Records to use —

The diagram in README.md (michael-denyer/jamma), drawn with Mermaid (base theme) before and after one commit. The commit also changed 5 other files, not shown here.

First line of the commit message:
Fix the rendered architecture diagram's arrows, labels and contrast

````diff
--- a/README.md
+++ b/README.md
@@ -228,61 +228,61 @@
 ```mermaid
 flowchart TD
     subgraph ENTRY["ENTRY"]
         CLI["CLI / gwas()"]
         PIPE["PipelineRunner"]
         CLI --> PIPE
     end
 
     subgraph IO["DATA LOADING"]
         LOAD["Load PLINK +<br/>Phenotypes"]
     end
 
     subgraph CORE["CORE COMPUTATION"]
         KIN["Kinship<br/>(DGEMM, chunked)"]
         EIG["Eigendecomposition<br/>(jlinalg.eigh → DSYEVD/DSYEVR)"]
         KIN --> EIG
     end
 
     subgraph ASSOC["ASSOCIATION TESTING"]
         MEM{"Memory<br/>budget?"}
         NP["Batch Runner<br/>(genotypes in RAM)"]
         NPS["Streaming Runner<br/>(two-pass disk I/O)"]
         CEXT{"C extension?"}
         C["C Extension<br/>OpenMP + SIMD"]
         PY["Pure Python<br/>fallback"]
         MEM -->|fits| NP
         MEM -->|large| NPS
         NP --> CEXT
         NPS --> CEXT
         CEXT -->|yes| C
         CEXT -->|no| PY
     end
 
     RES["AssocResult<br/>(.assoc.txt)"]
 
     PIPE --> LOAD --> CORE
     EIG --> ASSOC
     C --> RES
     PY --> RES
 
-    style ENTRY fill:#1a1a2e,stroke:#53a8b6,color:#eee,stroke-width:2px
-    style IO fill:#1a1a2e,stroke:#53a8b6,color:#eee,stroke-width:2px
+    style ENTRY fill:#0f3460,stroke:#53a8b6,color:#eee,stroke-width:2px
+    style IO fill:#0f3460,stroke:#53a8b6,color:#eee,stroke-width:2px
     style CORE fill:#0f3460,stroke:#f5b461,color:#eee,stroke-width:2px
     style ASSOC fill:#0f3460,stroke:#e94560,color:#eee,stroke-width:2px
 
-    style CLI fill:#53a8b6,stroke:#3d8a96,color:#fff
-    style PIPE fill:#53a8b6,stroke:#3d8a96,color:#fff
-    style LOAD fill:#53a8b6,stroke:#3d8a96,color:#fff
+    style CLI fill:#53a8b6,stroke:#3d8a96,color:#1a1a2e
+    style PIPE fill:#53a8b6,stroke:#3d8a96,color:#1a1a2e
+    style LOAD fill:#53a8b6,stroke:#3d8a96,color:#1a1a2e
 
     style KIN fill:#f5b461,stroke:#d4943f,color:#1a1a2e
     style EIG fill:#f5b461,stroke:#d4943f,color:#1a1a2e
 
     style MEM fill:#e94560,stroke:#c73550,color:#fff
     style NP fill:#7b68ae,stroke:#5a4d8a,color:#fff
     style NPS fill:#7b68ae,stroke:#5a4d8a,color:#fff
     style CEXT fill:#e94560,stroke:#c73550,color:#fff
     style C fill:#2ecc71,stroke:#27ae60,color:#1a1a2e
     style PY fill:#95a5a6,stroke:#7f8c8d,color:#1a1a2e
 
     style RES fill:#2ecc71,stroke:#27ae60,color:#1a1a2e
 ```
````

Problem details — Find the lines that mention "subgraph" in the entries and show them.

Final answer —
     subgraph ENTRY["ENTRY"]
     subgraph IO["DATA LOADING"]
     subgraph CORE["CORE COMPUTATION"]
     subgraph ASSOC["ASSOCIATION TESTING"]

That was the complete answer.